WORK INSTRUCTION. Scan the records and identify every line in which the string "className" occurs, then return those lines.

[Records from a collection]
★ ★ ★ ★
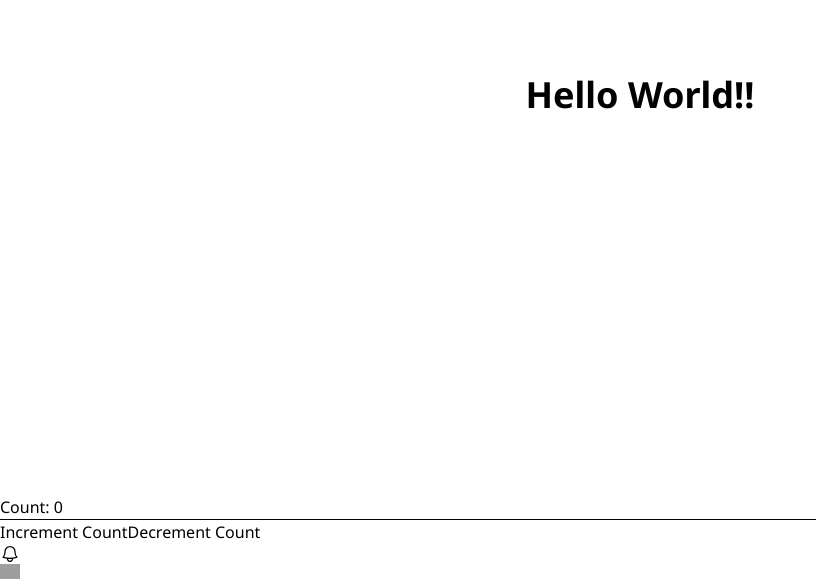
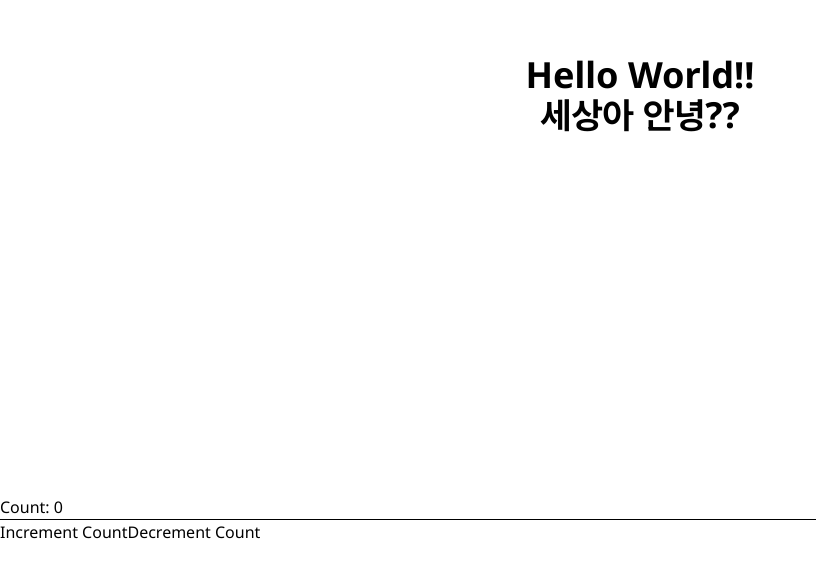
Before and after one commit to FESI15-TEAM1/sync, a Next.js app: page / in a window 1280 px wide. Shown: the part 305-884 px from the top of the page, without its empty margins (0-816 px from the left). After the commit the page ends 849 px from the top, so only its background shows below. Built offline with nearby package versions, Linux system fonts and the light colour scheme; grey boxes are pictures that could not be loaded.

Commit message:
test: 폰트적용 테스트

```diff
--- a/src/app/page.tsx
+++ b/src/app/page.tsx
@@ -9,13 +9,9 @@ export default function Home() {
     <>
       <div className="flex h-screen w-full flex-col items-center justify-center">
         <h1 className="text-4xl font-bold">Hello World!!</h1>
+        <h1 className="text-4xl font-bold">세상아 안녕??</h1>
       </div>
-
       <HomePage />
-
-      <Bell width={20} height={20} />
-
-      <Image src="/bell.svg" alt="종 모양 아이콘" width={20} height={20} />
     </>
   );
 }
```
★ ★ ★ ★
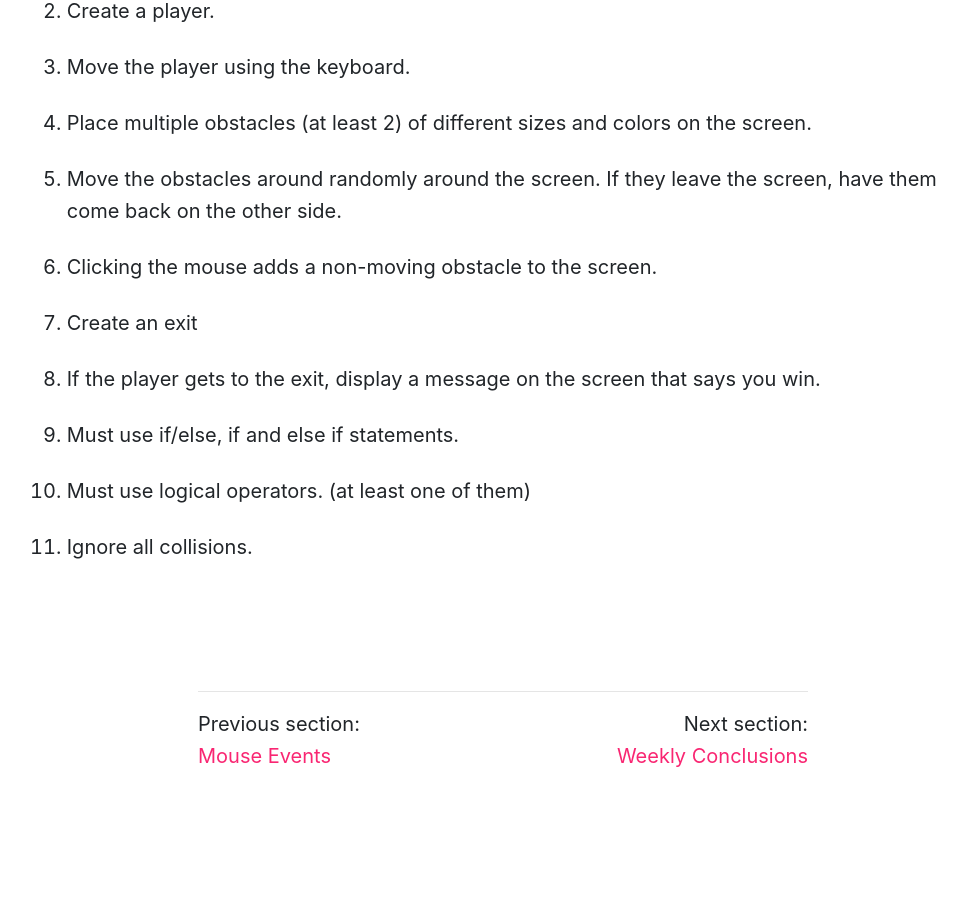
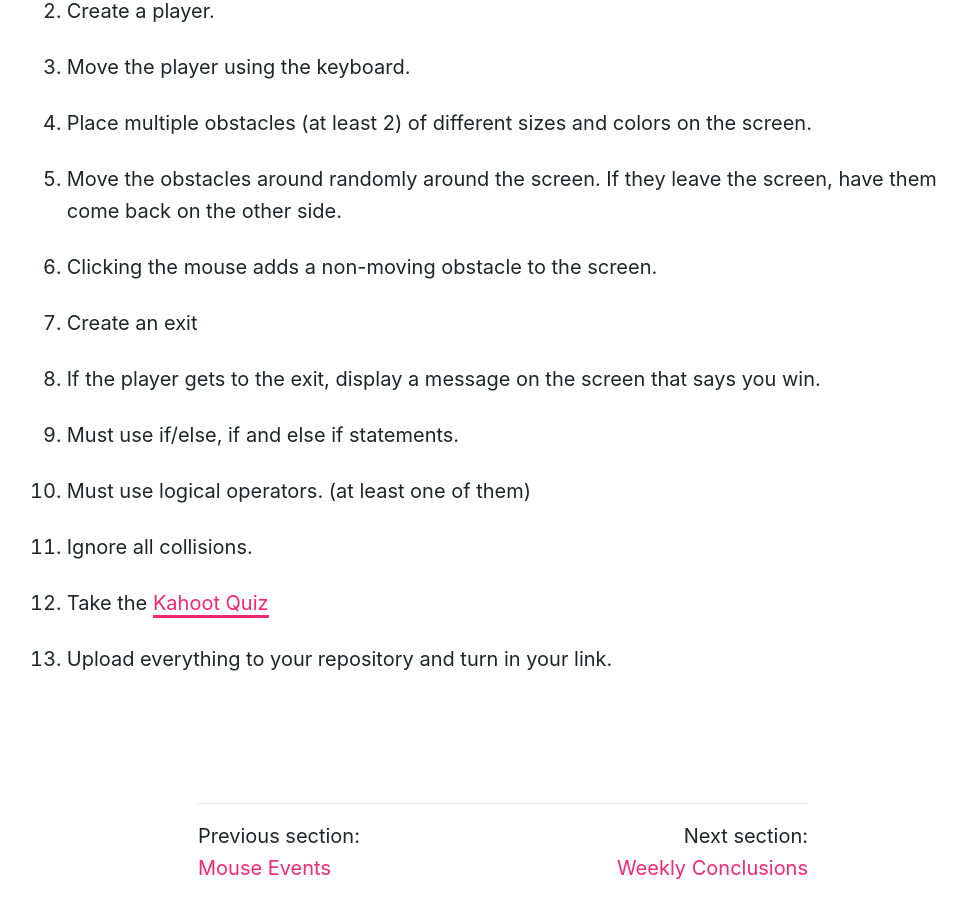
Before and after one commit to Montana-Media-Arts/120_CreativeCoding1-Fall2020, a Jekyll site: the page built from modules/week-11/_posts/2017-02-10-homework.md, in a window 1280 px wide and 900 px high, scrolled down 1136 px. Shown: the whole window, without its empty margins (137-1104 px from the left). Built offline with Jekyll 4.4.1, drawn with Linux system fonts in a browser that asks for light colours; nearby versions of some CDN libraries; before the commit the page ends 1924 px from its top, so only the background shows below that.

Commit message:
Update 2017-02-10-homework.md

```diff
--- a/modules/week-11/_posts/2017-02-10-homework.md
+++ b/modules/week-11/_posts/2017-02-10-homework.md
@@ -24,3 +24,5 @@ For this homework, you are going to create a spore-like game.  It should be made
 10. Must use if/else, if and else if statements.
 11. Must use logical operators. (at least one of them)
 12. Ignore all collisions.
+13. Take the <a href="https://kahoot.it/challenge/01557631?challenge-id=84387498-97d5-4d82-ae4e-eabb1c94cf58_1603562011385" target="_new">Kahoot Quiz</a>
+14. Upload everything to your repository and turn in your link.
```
★ ★ ★ ★
FINAL ANSWER.
       <div className="flex h-screen w-full flex-col items-center justify-center">
         <h1 className="text-4xl font-bold">Hello World!!</h1>
+        <h1 className="text-4xl font-bold">세상아 안녕??</h1>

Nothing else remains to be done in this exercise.